You have to be informed and make choice. It’s unacceptable for you to constantly plant seeds of contempt for the system, then abdicate your single most critical role in a democracy.
Extreme conservatives pretend to wear the Constitution as a tattoo on their backs. The favorite, of course, is the 2nd Amendment. But with gerrymandering to disengage people of color, ridiculous voter ID laws, limited voting hours, obscured polling places and election day shenanigans, there’s no love for the 15th Amendment:
“The right of citizens of the United States to vote shall not be denied or abridged by the U.S. or by any state on account of race, color or previous condition.”
Those who foolishly decide to voluntarily drop out of the process unwittingly accommodate some of the worst elements of our society as well as desecrate the legacy of those whose blood, sweat and tears fertilized the grounds on which voting rights blossomed.
Never forget that the struggle for full citizenship isn’t just a Black thing.
For America’s women, securing the right to vote was a long, hard-fought struggle. Their peaceful protests were met with jail time, ridicule, and social exile.
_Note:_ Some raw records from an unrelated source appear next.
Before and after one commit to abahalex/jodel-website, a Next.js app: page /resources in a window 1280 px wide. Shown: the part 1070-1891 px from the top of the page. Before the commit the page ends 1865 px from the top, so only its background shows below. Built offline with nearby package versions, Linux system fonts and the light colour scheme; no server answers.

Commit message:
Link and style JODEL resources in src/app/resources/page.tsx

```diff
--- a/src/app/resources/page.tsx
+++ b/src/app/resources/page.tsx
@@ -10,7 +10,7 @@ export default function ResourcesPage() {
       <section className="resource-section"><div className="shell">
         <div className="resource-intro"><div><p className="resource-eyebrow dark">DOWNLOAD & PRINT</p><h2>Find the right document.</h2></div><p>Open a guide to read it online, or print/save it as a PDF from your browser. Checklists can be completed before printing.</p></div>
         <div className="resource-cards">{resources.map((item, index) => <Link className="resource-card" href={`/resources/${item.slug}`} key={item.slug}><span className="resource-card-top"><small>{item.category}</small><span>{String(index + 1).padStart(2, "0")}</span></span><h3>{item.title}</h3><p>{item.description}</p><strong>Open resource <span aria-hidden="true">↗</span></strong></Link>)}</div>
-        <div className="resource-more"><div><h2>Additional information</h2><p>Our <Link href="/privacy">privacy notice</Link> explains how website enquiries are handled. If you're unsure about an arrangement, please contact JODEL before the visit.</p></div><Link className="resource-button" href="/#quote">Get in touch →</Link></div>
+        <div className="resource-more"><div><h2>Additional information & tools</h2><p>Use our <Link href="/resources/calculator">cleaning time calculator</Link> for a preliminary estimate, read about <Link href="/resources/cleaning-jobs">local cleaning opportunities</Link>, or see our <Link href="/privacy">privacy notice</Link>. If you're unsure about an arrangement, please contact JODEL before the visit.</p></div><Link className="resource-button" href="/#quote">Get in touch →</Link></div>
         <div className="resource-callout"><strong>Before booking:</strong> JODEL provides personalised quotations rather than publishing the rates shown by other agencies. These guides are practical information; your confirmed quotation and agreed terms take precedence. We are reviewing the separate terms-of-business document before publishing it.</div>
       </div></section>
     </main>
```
In jail, women were often tortured, beaten and forced to live in inhumane conditions. Finally, the 19th Amendment cleared the path to the polls for American women.
Victories have been the result of struggles. As you contemplate distancing yourself from the political process, and taking a pass on voting in November, at least be aware of some of those who paid the price:
Rev. George Lee of Belzoni, MS was one of the first Blacks registered to vote in his county and used his pulpit and printing press to urge others. White officials offered Lee protection on the condition that he end his efforts, but Lee refused and was murdered.
Lamar Smith of Brookhaven, MS was shot dead on the courthouse lawn by a white man in broad daylight while dozens of people watched after leading a drive to organize African American voters. The killer, by the way, was never indicted but no witnesses would talk.
Herbert Lee of Liberty, MS worked to register voters in Liberty, Mississippi before he was shot and killed by a white state legislator who claimed self-defense and was never arrested. The only witness, a black man named Louis Allen, was slain later.
Medgar Evans directed voter registration efforts and headed the NAACP before he was ambushed, shot and killed exiting his car on the driveway of his Jackson, Mississippi house while his wife and children just inside the house were startled by the tragic shotgun blasts.
The Sixteenth Street Baptist Church in Birmingham, AL was a center for organizing civil rights and voting registration initiatives until a bomb exploded there September 15, 1963 killing four precious children – Addie Mae Collins, Denise McNair, Carole Robertson and Cynthia Wesley.
Inspired by television reports of the brutal attacks on marchers at the Edmund Pettus Bridge, Viola Gregg Liuzzo, a white Detroit housewife and mother, was shot and killed using her car to help ferry participants in a voting rights demonstration from Montgomery to Selma.
Jonathon Myrick Daniels, a white Episcopal Seminary student from Boston came to help with Black voter registration in Lowndes County Alabama. He was arrested during a demonstration, jailed in Hayneville, AL, suddenly released and shot dead by a deputy sheriff.
The list of those who made the ultimate sacrifice is endless. All they would ask of you in return is to get involved, get informed, encourage others, vote responsibly and hold elected officials accountable. Is that too much to ask?
CIRCLE CITY CONNECTION by Vernon A. Williams is a series of essays on myriad topics that include social issues, human interest, entertainment and profiles of difference-makers who are forging change in a constantly evolving society. Williams is a 40-year veteran journalist based in Indianapolis, IN – commonly referred to as The Circle City. Send comments or questions to: firstname.lastname@example.org.